2.3 The Escape Hatch

Manually passing components around can be painful in highly-dynamic applications so the library provides an escape hatch for those use-cases. When a system is started, current-system is parameterized to point to the system itself. That way, components’ start and stop functions as well as any threads started by components are able to directly reference the system they are a part of.


(current-system)  (or/c false/c system?)

(current-system s)  void?
  s : (or/c false/c system?)

2.4 Testing

 (require component/testing) package: component-lib

When integration testing components, you often need to put together a subset of components, start them up and reference them from within your tests. The system-test-suite form provides a convenient way to do this.


(system-test-suite id (component ...+)
  body-expr ...+)
component = 
(component-id factory-expr)
(component-id (dependency-id ...) factory-expr)
maybe-before = 
  | #:before before-expr
maybe-after = 
  | #:after after-expr
Produces a test-suite that is associated with a custom system made up of the specified components. The system is started before the test suite runs and stopped after it finishes. During startup, each individual component is bound to an identifier in the scope of the test suite so that tests may easily reference the components.

> (struct mailer ()
    #:methods gen:component [])
> (struct app (mailer)
    #:methods gen:component [])
> (run-tests
   (system-test-suite app ([a (m) app]
                           [m mailer])
     (test-case "instantiated"
       (check-true (system? app-system))
       (check-true (app? a))
       (check-true (mailer? (app-mailer a))))))

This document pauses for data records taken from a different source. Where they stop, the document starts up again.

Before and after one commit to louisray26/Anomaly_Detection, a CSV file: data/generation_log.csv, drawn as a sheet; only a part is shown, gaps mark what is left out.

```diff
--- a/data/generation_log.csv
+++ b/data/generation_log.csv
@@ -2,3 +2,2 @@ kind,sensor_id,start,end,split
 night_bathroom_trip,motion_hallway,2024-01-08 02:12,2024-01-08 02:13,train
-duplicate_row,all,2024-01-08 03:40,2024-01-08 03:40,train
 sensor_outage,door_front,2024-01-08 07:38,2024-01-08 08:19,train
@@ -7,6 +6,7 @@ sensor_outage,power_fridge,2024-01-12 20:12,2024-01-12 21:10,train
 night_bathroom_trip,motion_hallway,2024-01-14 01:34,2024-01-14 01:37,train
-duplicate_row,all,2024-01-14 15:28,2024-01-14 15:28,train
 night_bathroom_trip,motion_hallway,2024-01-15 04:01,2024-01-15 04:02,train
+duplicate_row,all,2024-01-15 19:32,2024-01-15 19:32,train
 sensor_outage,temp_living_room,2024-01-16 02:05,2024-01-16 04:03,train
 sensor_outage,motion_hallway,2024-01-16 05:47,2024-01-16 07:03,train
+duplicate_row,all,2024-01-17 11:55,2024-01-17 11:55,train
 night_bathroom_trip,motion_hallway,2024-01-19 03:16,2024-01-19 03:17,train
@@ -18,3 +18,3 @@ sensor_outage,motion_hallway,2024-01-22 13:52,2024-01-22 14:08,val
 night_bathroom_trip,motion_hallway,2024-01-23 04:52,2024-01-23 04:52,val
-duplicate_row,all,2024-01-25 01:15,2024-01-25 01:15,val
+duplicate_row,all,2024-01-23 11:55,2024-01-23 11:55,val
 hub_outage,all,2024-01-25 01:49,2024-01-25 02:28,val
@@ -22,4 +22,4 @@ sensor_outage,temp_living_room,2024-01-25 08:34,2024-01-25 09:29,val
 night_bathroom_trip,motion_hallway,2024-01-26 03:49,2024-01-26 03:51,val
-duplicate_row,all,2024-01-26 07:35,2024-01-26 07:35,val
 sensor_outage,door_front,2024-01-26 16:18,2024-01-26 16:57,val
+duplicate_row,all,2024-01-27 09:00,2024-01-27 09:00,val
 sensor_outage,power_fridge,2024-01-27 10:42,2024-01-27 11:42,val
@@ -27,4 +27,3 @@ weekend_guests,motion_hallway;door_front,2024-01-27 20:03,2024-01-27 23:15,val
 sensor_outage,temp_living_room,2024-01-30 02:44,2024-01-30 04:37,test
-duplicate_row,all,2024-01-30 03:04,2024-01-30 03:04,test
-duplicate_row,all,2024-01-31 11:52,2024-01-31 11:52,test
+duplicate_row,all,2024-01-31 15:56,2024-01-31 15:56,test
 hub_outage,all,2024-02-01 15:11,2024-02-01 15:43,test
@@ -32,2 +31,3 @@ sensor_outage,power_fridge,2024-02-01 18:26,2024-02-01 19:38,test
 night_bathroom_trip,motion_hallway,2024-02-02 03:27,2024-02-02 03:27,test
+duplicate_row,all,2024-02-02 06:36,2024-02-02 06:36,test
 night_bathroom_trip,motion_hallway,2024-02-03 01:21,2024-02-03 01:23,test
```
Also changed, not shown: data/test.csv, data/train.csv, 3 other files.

1 success(es) 0 failure(s) 0 error(s) 1 test(s) run


3 Acknowledgments

This library draws inspiration from Stuart Sierra’s "component" library for Clojure.